◆ **Assignment**
Only the lines from the one containing "Add Packet Tracer" through the last line below should be written out, exactly and with both ends kept.

Provided entries section start

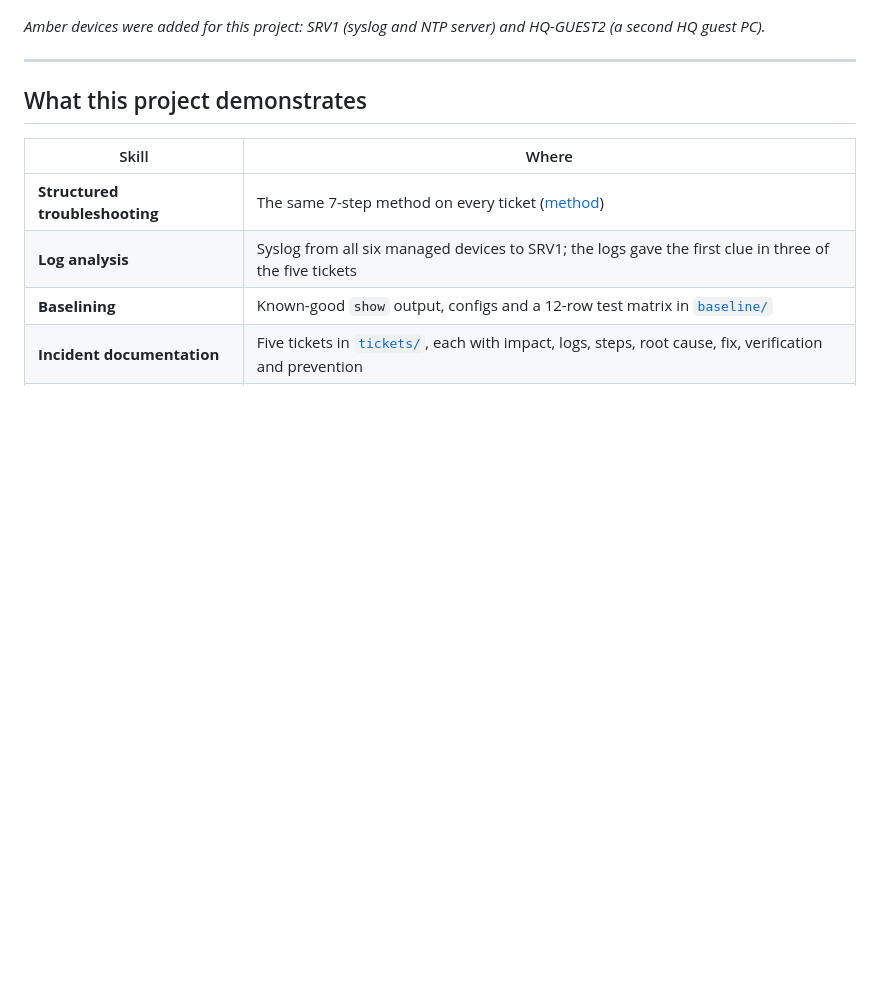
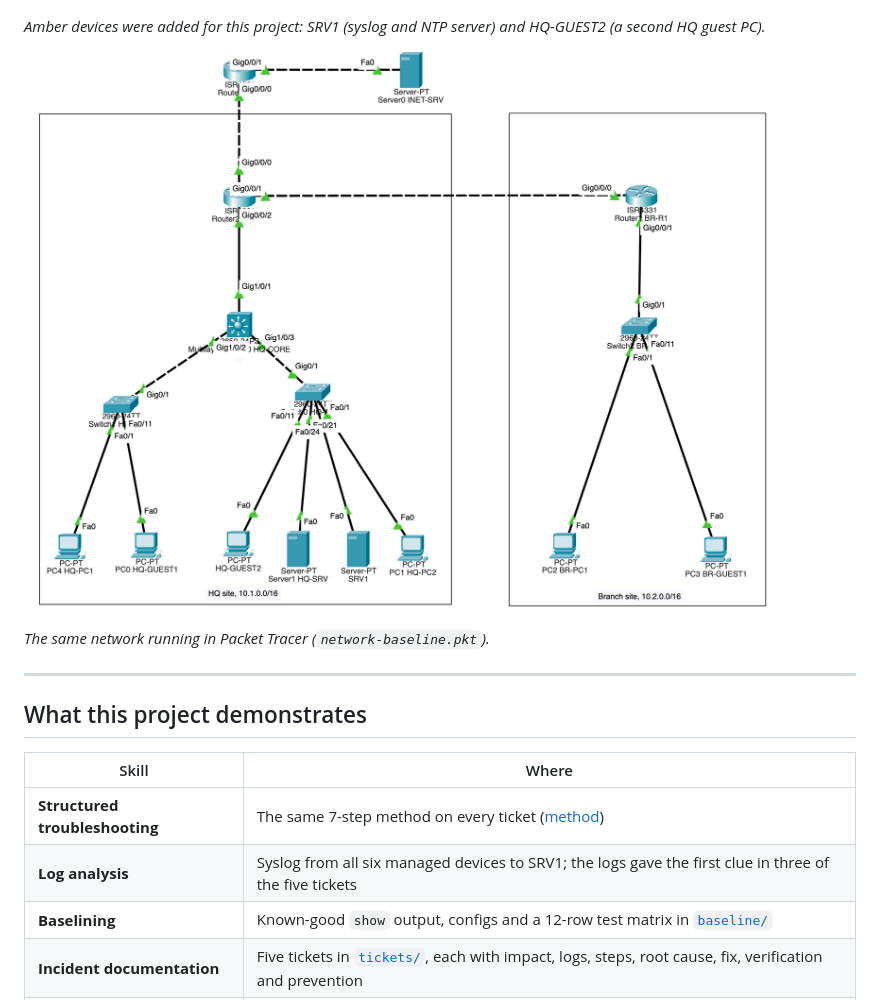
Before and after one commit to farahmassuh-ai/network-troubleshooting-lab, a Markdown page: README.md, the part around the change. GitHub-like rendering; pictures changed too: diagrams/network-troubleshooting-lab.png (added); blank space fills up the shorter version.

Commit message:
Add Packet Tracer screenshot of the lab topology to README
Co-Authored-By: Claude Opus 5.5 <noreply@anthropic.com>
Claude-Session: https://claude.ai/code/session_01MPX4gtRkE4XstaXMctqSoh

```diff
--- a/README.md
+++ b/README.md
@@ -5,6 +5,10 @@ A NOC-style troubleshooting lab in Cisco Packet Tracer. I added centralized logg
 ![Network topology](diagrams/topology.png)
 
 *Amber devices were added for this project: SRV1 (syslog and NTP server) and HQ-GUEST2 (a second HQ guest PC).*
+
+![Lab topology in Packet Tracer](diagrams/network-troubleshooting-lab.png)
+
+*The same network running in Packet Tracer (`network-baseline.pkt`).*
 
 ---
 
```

Provided entries section end

◆ **Task result**
Add Packet Tracer screenshot of the lab topology to README
Co-Authored-By: Claude Opus 5.5 <noreply@anthropic.com>
Claude-Session: https://claude.ai/code/session_01MPX4gtRkE4XstaXMctqSoh

```diff
--- a/README.md
+++ b/README.md
@@ -5,6 +5,10 @@ A NOC-style troubleshooting lab in Cisco Packet Tracer. I added centralized logg
 ![Network topology](diagrams/topology.png)
 
 *Amber devices were added for this project: SRV1 (syslog and NTP server) and HQ-GUEST2 (a second HQ guest PC).*
+
+![Lab topology in Packet Tracer](diagrams/network-troubleshooting-lab.png)
+
+*The same network running in Packet Tracer (`network-baseline.pkt`).*
 
 ---
 
```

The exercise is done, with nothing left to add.